Why I Endanger My Kids in the Wilderness (Even Though It Scares the Sh!t Out of Me)
By Michael Lanza
A glacial wind pours through a snowy pass in the remote mountains of Norway’s Jotunheimen National Park. Virtually devoid of vegetation, the terrain offers no refuge from the relentless current of frigid air. Some of the troops are hungry, a little tired, and grumpy; mutinous doesn’t seem beyond the realm of possibility, so I don’t want to add “cold” to their growing list of grievances. I coax everyone to push on just a little farther, down out of the wind to a sun-splashed, snow-free area of dirt and rocks for lunch.

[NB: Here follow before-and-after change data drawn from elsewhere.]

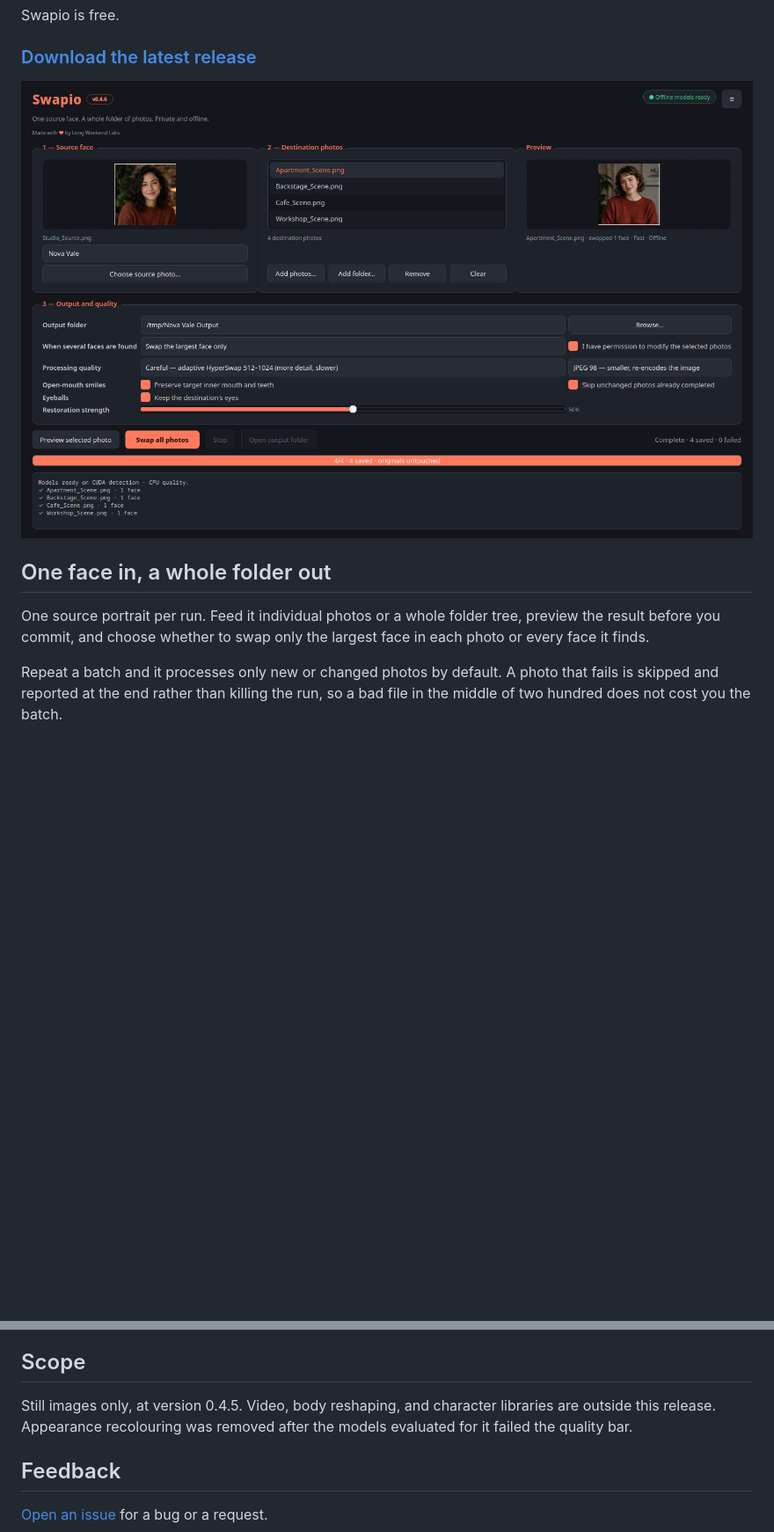
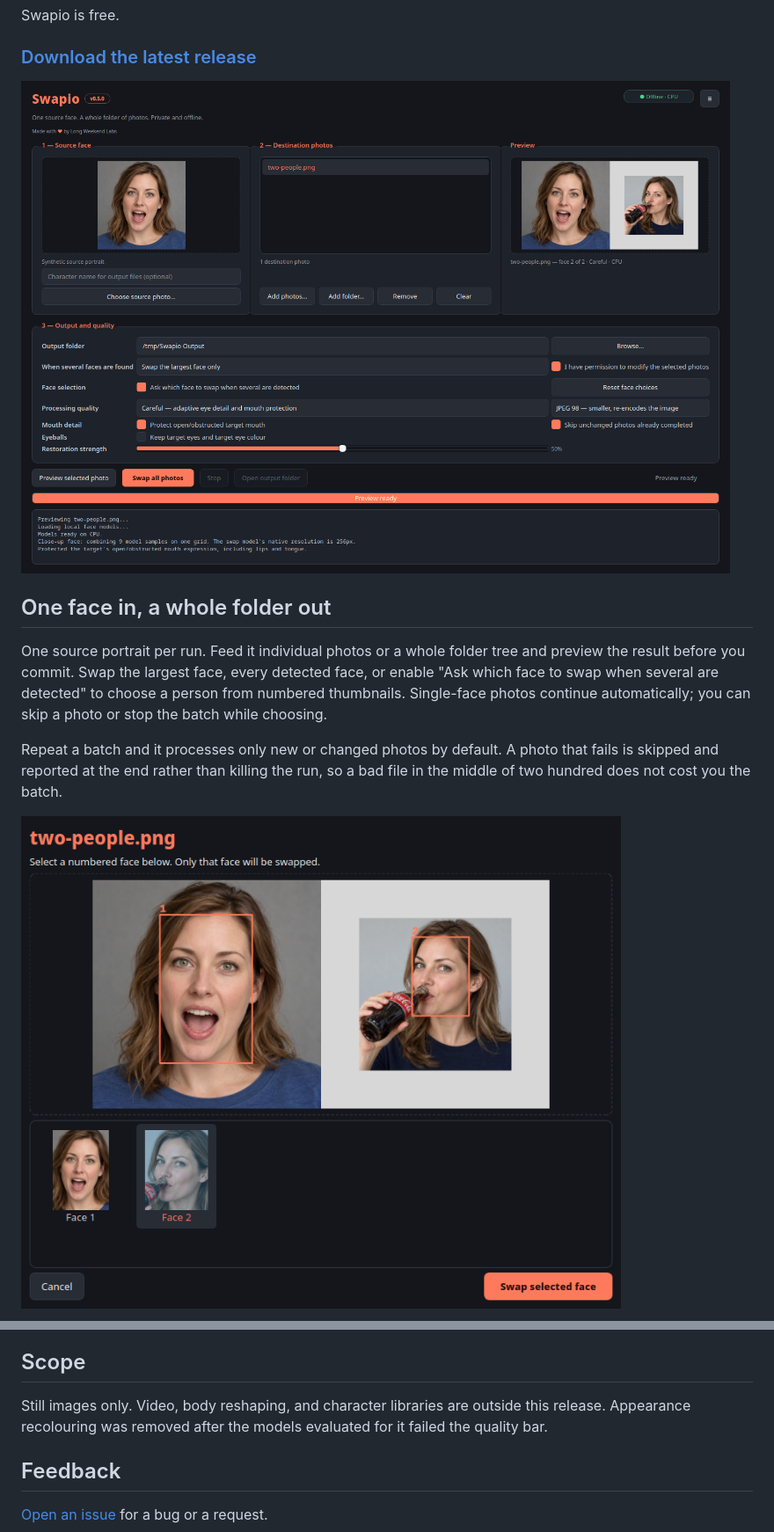
Before and after one commit to longweekendlabs/swapio, a Markdown page: README.md, 2 parts joined by grey strips. Shown at 88% size. Rendered like a GitHub page; pictures changed too: docs/screenshots/face-selection.png (added), docs/screenshots/hero.png; blank space fills up the shorter version.

```diff
--- a/README.md
+++ b/README.md
@@ -16,9 +16,11 @@ Swapio is free.
 
 ## One face in, a whole folder out
 
-One source portrait per run. Feed it individual photos or a whole folder tree, preview the result before you commit, and choose whether to swap only the largest face in each photo or every face it finds.
+One source portrait per run. Feed it individual photos or a whole folder tree and preview the result before you commit. Swap the largest face, every detected face, or enable "Ask which face to swap when several are detected" to choose a person from numbered thumbnails. Single-face photos continue automatically; you can skip a photo or stop the batch while choosing.
 
 Repeat a batch and it processes only new or changed photos by default. A photo that fails is skipped and reported at the end rather than killing the run, so a bad file in the middle of two hundred does not cost you the batch.
+
+![Swapio's numbered face picker with the smaller person selected](docs/screenshots/face-selection.png)
 
 ![Swapio processing a folder of synthetic portraits with progress and completed outputs visible](docs/screenshots/batch-run.png)
 
@@ -54,7 +60,7 @@ The application code and the pretrained models carry different licences. Insight
 
 ## Scope
 
-Still images only, at version 0.4.5. Video, body reshaping, and character libraries are outside this release. Appearance recolouring was removed after the models evaluated for it failed the quality bar.
+Still images only. Video, body reshaping, and character libraries are outside this release. Appearance recolouring was removed after the models evaluated for it failed the quality bar.
 
 ## Feedback
 
```
Also changed, not shown: other parts of README.md (+7 -3 lines), CHANGELOG.md (+27 -0 lines), THIRD_PARTY_NOTICES.md (+7 -1 lines), docs/screenshots/batch-run.png, 13 other files.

But I don’t like the looks of the steep slope we have to descend. Blanketed in snow made firm by freezing overnight temperatures, and littered with protruding boulders, it runs hundreds of feet down to a lake choked with icebergs—in mid-July. A trench stomped into the snow by other trekkers diagonals down to our lunch spot. It’s well traveled, but someone slipping in that track could rocket downhill at the speed of a car on a highway. I turn to our little party—which ranges in age from my nine-year-old daughter to my 75-year-old mother—and emphasize that we have to proceed extremely carefully.
We inch our way across a span of snow broader than a football field is long. Within twenty feet of the safety of the dirt where we intend to stop, I hear my wife behind me shriek, “Nate!” And I spin around to see my 11-year-old son sliding downhill, accelerating rapidly.
By sheer luck—or perhaps just because he weighs so little—he stops abruptly about 30 feet below us, caught on the lip of a moat that has melted out on the uphill side of a boulder. (With a little more speed, he might have slammed into that boulder, miles from the nearest road and many hours from the nearest emergency room.) I tell him to remain still, then usher everyone to the lunch spot and kick steps into the hard snow down to Nate to lead him to safe ground.
I hesitate to share that story because some people will read it and judge me a bad parent who willingly places his children in harm’s way. Some parents may see it as validation for their fear of taking kids out into nature. I’m a father (and not mentally unbalanced, honestly); I understand that protective instinct. I’ve also seen how quickly everything can go wrong in the backcountry—a few times, in fact, which is a few too many. But seeing danger suddenly grab one of my kids and hurl him down a mountainside felt like simultaneous blows to my head and heart. For the rest of that trip, and occasionally since, those three seconds of horror have replayed in my mind, and I’ve chastised myself for not simply guiding my kids and my mom one at a time across that slope (as I did when we continued that descent—uneventfully—after lunch).
Today, more than four years after that beautiful, weeklong, hut-to-hut trek in Jotunheimen, my family and the friends who joined us look back on it fondly. In spite of that haunting memory of Nate’s slide and a deep understanding of the inherent risks, I continue to take my kids backpacking into wilderness, rock and mountain climbing, whitewater kayaking and rafting, and backcountry skiing. The reasons for that derive from societal forces as much as personal values, and are as complicated and vexing as parenting itself.
But I’m still not sure what terrifies me more: knowing how close we came to tragedy, or my enduring belief that exposing my kids to this kind of danger is somehow good for them.
Raising Wild Kids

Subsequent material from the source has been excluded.